━━━ Provided entries ━━━
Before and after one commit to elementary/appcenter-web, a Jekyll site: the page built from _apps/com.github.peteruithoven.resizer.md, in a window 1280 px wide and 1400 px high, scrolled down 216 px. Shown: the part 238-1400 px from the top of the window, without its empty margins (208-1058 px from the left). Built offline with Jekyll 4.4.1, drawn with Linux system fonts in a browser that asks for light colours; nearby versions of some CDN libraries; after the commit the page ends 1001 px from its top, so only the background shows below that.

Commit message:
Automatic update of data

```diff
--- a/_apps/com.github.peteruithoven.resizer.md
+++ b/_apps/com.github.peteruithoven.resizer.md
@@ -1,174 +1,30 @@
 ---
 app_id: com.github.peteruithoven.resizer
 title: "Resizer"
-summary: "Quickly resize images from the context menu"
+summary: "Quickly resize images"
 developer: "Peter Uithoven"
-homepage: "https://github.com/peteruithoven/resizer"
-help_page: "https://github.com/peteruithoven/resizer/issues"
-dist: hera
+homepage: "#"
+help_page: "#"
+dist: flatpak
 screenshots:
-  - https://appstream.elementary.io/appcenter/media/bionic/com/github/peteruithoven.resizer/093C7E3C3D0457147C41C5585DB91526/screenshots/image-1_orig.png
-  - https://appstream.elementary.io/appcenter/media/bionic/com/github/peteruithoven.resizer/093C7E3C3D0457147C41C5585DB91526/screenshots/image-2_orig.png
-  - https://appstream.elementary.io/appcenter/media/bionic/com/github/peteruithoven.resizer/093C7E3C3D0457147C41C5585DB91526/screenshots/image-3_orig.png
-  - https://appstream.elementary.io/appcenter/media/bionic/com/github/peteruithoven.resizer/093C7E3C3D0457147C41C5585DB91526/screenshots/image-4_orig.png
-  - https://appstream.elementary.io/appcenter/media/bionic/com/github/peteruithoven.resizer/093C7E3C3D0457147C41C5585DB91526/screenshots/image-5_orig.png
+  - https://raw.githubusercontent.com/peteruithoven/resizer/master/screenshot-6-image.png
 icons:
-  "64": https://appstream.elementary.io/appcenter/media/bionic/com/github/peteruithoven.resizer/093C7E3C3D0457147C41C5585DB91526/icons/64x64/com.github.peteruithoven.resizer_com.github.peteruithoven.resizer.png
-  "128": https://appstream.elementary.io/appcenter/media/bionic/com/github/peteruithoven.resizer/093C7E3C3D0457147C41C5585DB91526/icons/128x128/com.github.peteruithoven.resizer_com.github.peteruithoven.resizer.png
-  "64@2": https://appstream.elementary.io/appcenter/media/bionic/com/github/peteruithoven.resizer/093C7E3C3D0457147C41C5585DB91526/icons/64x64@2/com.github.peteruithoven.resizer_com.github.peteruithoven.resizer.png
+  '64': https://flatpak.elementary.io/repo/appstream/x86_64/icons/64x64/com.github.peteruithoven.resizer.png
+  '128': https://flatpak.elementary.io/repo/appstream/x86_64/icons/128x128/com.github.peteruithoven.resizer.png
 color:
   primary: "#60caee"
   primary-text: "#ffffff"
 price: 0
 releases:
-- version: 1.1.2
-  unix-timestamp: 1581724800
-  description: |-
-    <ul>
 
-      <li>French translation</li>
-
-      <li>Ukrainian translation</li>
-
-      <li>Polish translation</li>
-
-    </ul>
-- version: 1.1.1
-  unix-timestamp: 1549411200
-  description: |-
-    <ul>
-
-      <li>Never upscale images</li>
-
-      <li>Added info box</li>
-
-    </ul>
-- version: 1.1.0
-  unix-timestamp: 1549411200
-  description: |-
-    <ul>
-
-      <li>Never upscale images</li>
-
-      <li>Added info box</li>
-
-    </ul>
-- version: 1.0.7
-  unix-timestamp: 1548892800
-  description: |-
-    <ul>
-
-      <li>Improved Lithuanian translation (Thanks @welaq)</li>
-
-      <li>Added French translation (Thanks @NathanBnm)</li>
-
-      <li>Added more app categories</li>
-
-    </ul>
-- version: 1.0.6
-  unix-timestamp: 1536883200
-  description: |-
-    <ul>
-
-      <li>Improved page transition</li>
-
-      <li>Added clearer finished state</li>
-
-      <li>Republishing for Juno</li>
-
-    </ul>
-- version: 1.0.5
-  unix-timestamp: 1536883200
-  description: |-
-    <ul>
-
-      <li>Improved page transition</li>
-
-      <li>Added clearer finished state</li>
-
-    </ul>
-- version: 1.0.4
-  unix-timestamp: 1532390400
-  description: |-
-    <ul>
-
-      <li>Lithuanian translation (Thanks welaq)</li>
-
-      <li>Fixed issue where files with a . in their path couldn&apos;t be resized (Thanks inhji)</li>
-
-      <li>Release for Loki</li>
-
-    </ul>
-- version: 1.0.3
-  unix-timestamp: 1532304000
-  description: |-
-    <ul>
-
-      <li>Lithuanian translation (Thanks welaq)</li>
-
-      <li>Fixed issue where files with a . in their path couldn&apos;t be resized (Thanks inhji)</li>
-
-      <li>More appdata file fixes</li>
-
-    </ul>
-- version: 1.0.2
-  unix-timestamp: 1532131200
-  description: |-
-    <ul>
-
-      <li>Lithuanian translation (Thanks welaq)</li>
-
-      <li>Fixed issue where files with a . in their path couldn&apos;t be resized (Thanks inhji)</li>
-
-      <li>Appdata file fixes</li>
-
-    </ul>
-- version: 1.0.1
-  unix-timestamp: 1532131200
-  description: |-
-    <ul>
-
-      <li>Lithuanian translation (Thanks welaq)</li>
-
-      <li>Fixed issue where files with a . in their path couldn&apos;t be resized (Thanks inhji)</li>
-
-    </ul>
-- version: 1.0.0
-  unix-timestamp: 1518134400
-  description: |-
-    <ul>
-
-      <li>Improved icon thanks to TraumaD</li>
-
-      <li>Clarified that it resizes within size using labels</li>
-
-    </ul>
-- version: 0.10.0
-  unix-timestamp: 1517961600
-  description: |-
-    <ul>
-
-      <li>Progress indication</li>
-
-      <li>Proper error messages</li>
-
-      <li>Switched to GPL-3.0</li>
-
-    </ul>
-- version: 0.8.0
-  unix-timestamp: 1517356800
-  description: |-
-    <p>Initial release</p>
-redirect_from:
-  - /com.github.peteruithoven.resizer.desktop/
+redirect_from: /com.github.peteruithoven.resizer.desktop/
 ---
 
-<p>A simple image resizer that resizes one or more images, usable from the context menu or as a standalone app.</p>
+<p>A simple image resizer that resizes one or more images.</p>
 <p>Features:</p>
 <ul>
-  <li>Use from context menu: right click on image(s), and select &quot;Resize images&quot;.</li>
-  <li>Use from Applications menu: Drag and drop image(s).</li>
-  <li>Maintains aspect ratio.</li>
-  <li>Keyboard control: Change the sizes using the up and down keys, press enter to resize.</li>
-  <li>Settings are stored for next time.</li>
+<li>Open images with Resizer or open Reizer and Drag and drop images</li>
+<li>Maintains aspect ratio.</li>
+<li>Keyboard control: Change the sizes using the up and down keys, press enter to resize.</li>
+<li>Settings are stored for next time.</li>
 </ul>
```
━━━
## About this task
Extract each entry in full and write it down exactly.

## Output
Before and after one commit to elementary/appcenter-web, a Jekyll site: the page built from _apps/com.github.peteruithoven.resizer.md, in a window 1280 px wide and 1400 px high, scrolled down 216 px. Shown: the part 238-1400 px from the top of the window, without its empty margins (208-1058 px from the left). Built offline with Jekyll 4.4.1, drawn with Linux system fonts in a browser that asks for light colours; nearby versions of some CDN libraries; after the commit the page ends 1001 px from its top, so only the background shows below that.

Commit message:
Automatic update of data

```diff
--- a/_apps/com.github.peteruithoven.resizer.md
+++ b/_apps/com.github.peteruithoven.resizer.md
@@ -1,174 +1,30 @@
 ---
 app_id: com.github.peteruithoven.resizer
 title: "Resizer"
-summary: "Quickly resize images from the context menu"
+summary: "Quickly resize images"
 developer: "Peter Uithoven"
-homepage: "https://github.com/peteruithoven/resizer"
-help_page: "https://github.com/peteruithoven/resizer/issues"
-dist: hera
+homepage: "#"
+help_page: "#"
+dist: flatpak
 screenshots:
-  - https://appstream.elementary.io/appcenter/media/bionic/com/github/peteruithoven.resizer/093C7E3C3D0457147C41C5585DB91526/screenshots/image-1_orig.png
-  - https://appstream.elementary.io/appcenter/media/bionic/com/github/peteruithoven.resizer/093C7E3C3D0457147C41C5585DB91526/screenshots/image-2_orig.png
-  - https://appstream.elementary.io/appcenter/media/bionic/com/github/peteruithoven.resizer/093C7E3C3D0457147C41C5585DB91526/screenshots/image-3_orig.png
-  - https://appstream.elementary.io/appcenter/media/bionic/com/github/peteruithoven.resizer/093C7E3C3D0457147C41C5585DB91526/screenshots/image-4_orig.png
-  - https://appstream.elementary.io/appcenter/media/bionic/com/github/peteruithoven.resizer/093C7E3C3D0457147C41C5585DB91526/screenshots/image-5_orig.png
+  - https://raw.githubusercontent.com/peteruithoven/resizer/master/screenshot-6-image.png
 icons:
-  "64": https://appstream.elementary.io/appcenter/media/bionic/com/github/peteruithoven.resizer/093C7E3C3D0457147C41C5585DB91526/icons/64x64/com.github.peteruithoven.resizer_com.github.peteruithoven.resizer.png
-  "128": https://appstream.elementary.io/appcenter/media/bionic/com/github/peteruithoven.resizer/093C7E3C3D0457147C41C5585DB91526/icons/128x128/com.github.peteruithoven.resizer_com.github.peteruithoven.resizer.png
-  "64@2": https://appstream.elementary.io/appcenter/media/bionic/com/github/peteruithoven.resizer/093C7E3C3D0457147C41C5585DB91526/icons/64x64@2/com.github.peteruithoven.resizer_com.github.peteruithoven.resizer.png
+  '64': https://flatpak.elementary.io/repo/appstream/x86_64/icons/64x64/com.github.peteruithoven.resizer.png
+  '128': https://flatpak.elementary.io/repo/appstream/x86_64/icons/128x128/com.github.peteruithoven.resizer.png
 color:
   primary: "#60caee"
   primary-text: "#ffffff"
 price: 0
 releases:
-- version: 1.1.2
-  unix-timestamp: 1581724800
-  description: |-
-    <ul>
 
-      <li>French translation</li>
-
-      <li>Ukrainian translation</li>
-
-      <li>Polish translation</li>
-
-    </ul>
-- version: 1.1.1
-  unix-timestamp: 1549411200
-  description: |-
-    <ul>
-
-      <li>Never upscale images</li>
-
-      <li>Added info box</li>
-
-    </ul>
-- version: 1.1.0
-  unix-timestamp: 1549411200
-  description: |-
-    <ul>
-
-      <li>Never upscale images</li>
-
-      <li>Added info box</li>
-
-    </ul>
-- version: 1.0.7
-  unix-timestamp: 1548892800
-  description: |-
-    <ul>
-
-      <li>Improved Lithuanian translation (Thanks @welaq)</li>
-
-      <li>Added French translation (Thanks @NathanBnm)</li>
-
-      <li>Added more app categories</li>
-
-    </ul>
-- version: 1.0.6
-  unix-timestamp: 1536883200
-  description: |-
-    <ul>
-
-      <li>Improved page transition</li>
-
-      <li>Added clearer finished state</li>
-
-      <li>Republishing for Juno</li>
-
-    </ul>
-- version: 1.0.5
-  unix-timestamp: 1536883200
-  description: |-
-    <ul>
-
-      <li>Improved page transition</li>
-
-      <li>Added clearer finished state</li>
-
-    </ul>
-- version: 1.0.4
-  unix-timestamp: 1532390400
-  description: |-
-    <ul>
-
-      <li>Lithuanian translation (Thanks welaq)</li>
-
-      <li>Fixed issue where files with a . in their path couldn&apos;t be resized (Thanks inhji)</li>
-
-      <li>Release for Loki</li>
-
-    </ul>
-- version: 1.0.3
-  unix-timestamp: 1532304000
-  description: |-
-    <ul>
-
-      <li>Lithuanian translation (Thanks welaq)</li>
-
-      <li>Fixed issue where files with a . in their path couldn&apos;t be resized (Thanks inhji)</li>
-
-      <li>More appdata file fixes</li>
-
-    </ul>
-- version: 1.0.2
-  unix-timestamp: 1532131200
-  description: |-
-    <ul>
-
-      <li>Lithuanian translation (Thanks welaq)</li>
-
-      <li>Fixed issue where files with a . in their path couldn&apos;t be resized (Thanks inhji)</li>
-
-      <li>Appdata file fixes</li>
-
-    </ul>
-- version: 1.0.1
-  unix-timestamp: 1532131200
-  description: |-
-    <ul>
-
-      <li>Lithuanian translation (Thanks welaq)</li>
-
-      <li>Fixed issue where files with a . in their path couldn&apos;t be resized (Thanks inhji)</li>
-
-    </ul>
-- version: 1.0.0
-  unix-timestamp: 1518134400
-  description: |-
-    <ul>
-
-      <li>Improved icon thanks to TraumaD</li>
-
-      <li>Clarified that it resizes within size using labels</li>
-
-    </ul>
-- version: 0.10.0
-  unix-timestamp: 1517961600
-  description: |-
-    <ul>
-
-      <li>Progress indication</li>
-
-      <li>Proper error messages</li>
-
-      <li>Switched to GPL-3.0</li>
-
-    </ul>
-- version: 0.8.0
-  unix-timestamp: 1517356800
-  description: |-
-    <p>Initial release</p>
-redirect_from:
-  - /com.github.peteruithoven.resizer.desktop/
+redirect_from: /com.github.peteruithoven.resizer.desktop/
 ---
 
-<p>A simple image resizer that resizes one or more images, usable from the context menu or as a standalone app.</p>
+<p>A simple image resizer that resizes one or more images.</p>
 <p>Features:</p>
 <ul>
-  <li>Use from context menu: right click on image(s), and select &quot;Resize images&quot;.</li>
-  <li>Use from Applications menu: Drag and drop image(s).</li>
-  <li>Maintains aspect ratio.</li>
-  <li>Keyboard control: Change the sizes using the up and down keys, press enter to resize.</li>
-  <li>Settings are stored for next time.</li>
+<li>Open images with Resizer or open Reizer and Drag and drop images</li>
+<li>Maintains aspect ratio.</li>
+<li>Keyboard control: Change the sizes using the up and down keys, press enter to resize.</li>
+<li>Settings are stored for next time.</li>
 </ul>
```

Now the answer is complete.